Task description:
Among the entries below, find the lines with the word "자유게시판" and return them.

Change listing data
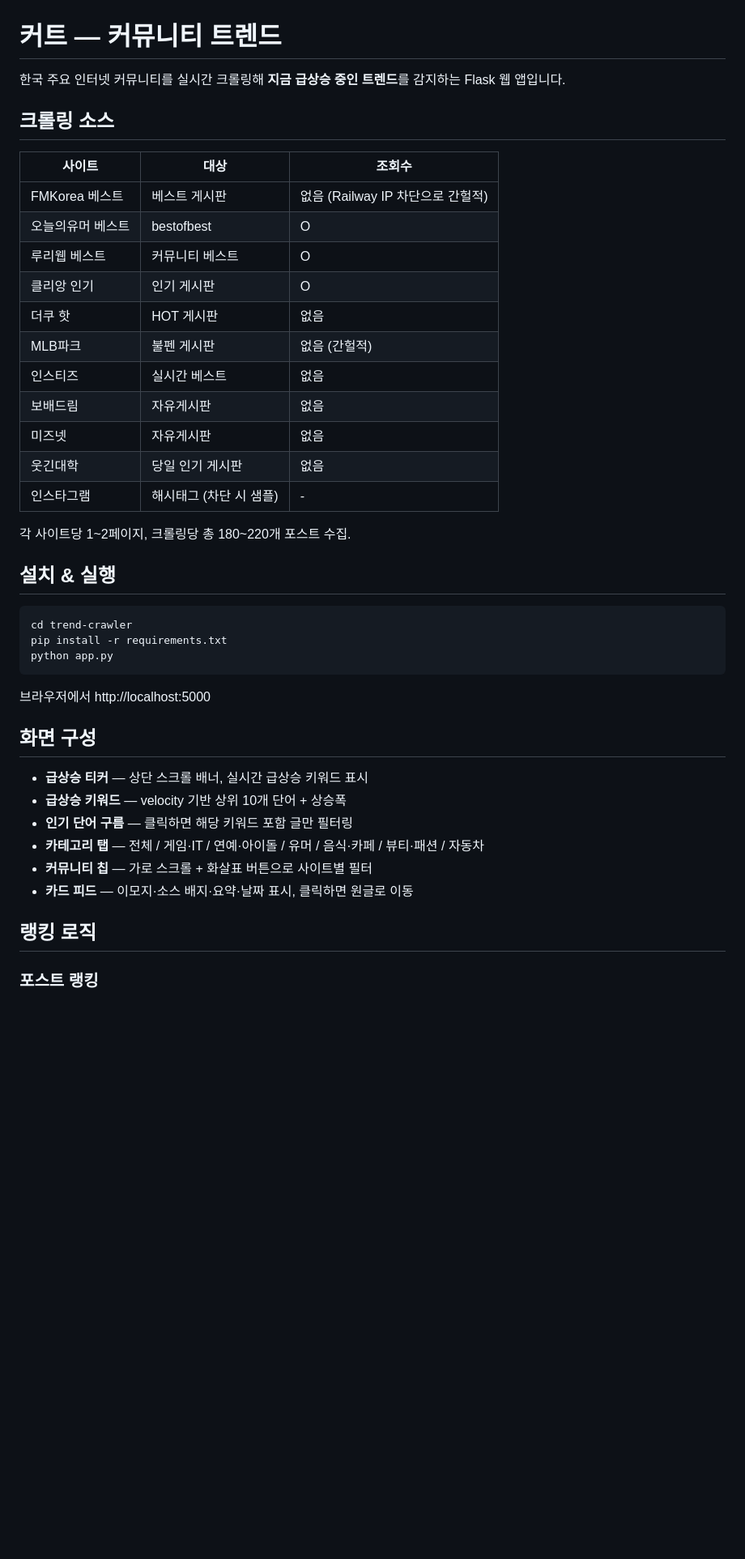
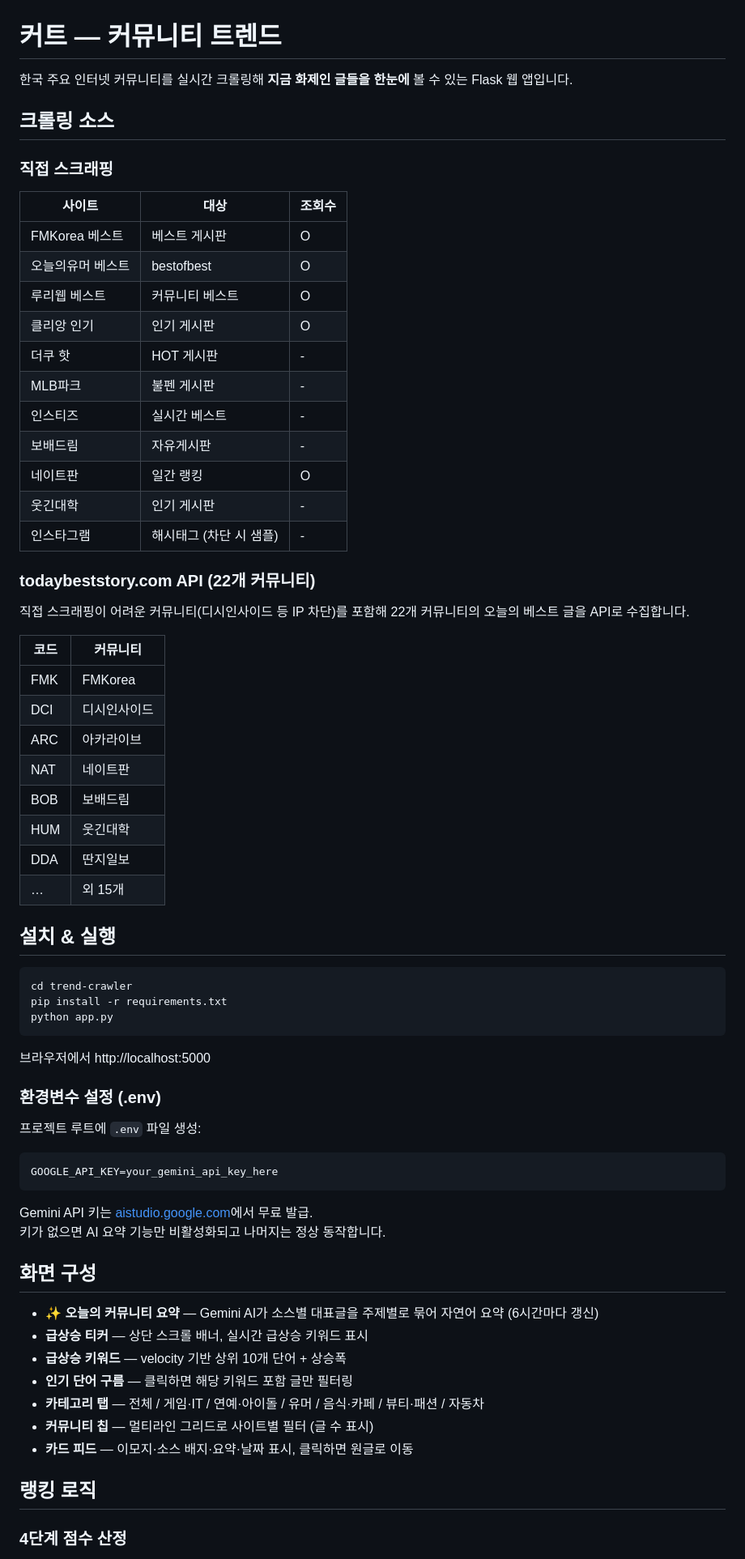
Before and after one commit to gumoyaz/korean-community-crawler, a Markdown page: README.md, the part around one of its changes. Shown at 81% size. Drawn GitHub-style; blank space fills up the shorter version.

````diff
--- a/README.md
+++ b/README.md
@@ -1,24 +1,39 @@
 # 커트 — 커뮤니티 트렌드
 
-한국 주요 인터넷 커뮤니티를 실시간 크롤링해 **지금 급상승 중인 트렌드**를 감지하는 Flask 웹 앱입니다.
+한국 주요 인터넷 커뮤니티를 실시간 크롤링해 **지금 화제인 글들을 한눈에** 볼 수 있는 Flask 웹 앱입니다.
 
 ## 크롤링 소스
 
+### 직접 스크래핑
+
 | 사이트 | 대상 | 조회수 |
 |---|---|---|
-| FMKorea 베스트 | 베스트 게시판 | 없음 (Railway IP 차단으로 간헐적) |
+| FMKorea 베스트 | 베스트 게시판 | O |
 | 오늘의유머 베스트 | bestofbest | O |
 | 루리웹 베스트 | 커뮤니티 베스트 | O |
 | 클리앙 인기 | 인기 게시판 | O |
-| 더쿠 핫 | HOT 게시판 | 없음 |
-| MLB파크 | 불펜 게시판 | 없음 (간헐적) |
-| 인스티즈 | 실시간 베스트 | 없음 |
-| 보배드림 | 자유게시판 | 없음 |
-| 미즈넷 | 자유게시판 | 없음 |
-| 웃긴대학 | 당일 인기 게시판 | 없음 |
+| 더쿠 핫 | HOT 게시판 | - |
+| MLB파크 | 불펜 게시판 | - |
+| 인스티즈 | 실시간 베스트 | - |
+| 보배드림 | 자유게시판 | - |
+| 네이트판 | 일간 랭킹 | O |
+| 웃긴대학 | 인기 게시판 | - |
 | 인스타그램 | 해시태그 (차단 시 샘플) | - |
 
-각 사이트당 1~2페이지, 크롤링당 총 180~220개 포스트 수집.
+### todaybeststory.com API (22개 커뮤니티)
+
+직접 스크래핑이 어려운 커뮤니티(디시인사이드 등 IP 차단)를 포함해 22개 커뮤니티의 오늘의 베스트 글을 API로 수집합니다.
+
+| 코드 | 커뮤니티 |
+|---|---|
+| FMK | FMKorea |
+| DCI | 디시인사이드 |
+| ARC | 아카라이브 |
+| NAT | 네이트판 |
+| BOB | 보배드림 |
+| HUM | 웃긴대학 |
+| DDA | 딴지일보 |
+| … | 외 15개 |
 
 ## 설치 & 실행
 
@@ -30,16 +45,28 @@ python app.py
 
 브라우저에서 http://localhost:5000
 
+### 환경변수 설정 (.env)
+
+프로젝트 루트에 `.env` 파일 생성:
+
+```
+GOOGLE_API_KEY=your_gemini_api_key_here
+```
+
+Gemini API 키는 [aistudio.google.com](https://aistudio.google.com)에서 무료 발급.
+키가 없으면 AI 요약 기능만 비활성화되고 나머지는 정상 동작합니다.
+
 ## 화면 구성
 
+- **✨ 오늘의 커뮤니티 요약** — Gemini AI가 소스별 대표글을 주제별로 묶어 자연어 요약 (6시간마다 갱신)
 - **급상승 티커** — 상단 스크롤 배너, 실시간 급상승 키워드 표시
 - **급상승 키워드** — velocity 기반 상위 10개 단어 + 상승폭
 - **인기 단어 구름** — 클릭하면 해당 키워드 포함 글만 필터링
 - **카테고리 탭** — 전체 / 게임·IT / 연예·아이돌 / 유머 / 음식·카페 / 뷰티·패션 / 자동차
-- **커뮤니티 칩** — 가로 스크롤 + 화살표 버튼으로 사이트별 필터
+- **커뮤니티 칩** — 멀티라인 그리드로 사이트별 필터 (글 수 표시)
 - **카드 피드** — 이모지·소스 배지·요약·날짜 표시, 클릭하면 원글로 이동
 
 ## 랭킹 로직
 
-### 포스트 랭킹
+### 4단계 점수 산정
 
````
Also changed, not shown: other parts of README.md (+53 -36 lines).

Result of the exercise:
-| 보배드림 | 자유게시판 | 없음 |
-| 미즈넷 | 자유게시판 | 없음 |
+| 보배드림 | 자유게시판 | - |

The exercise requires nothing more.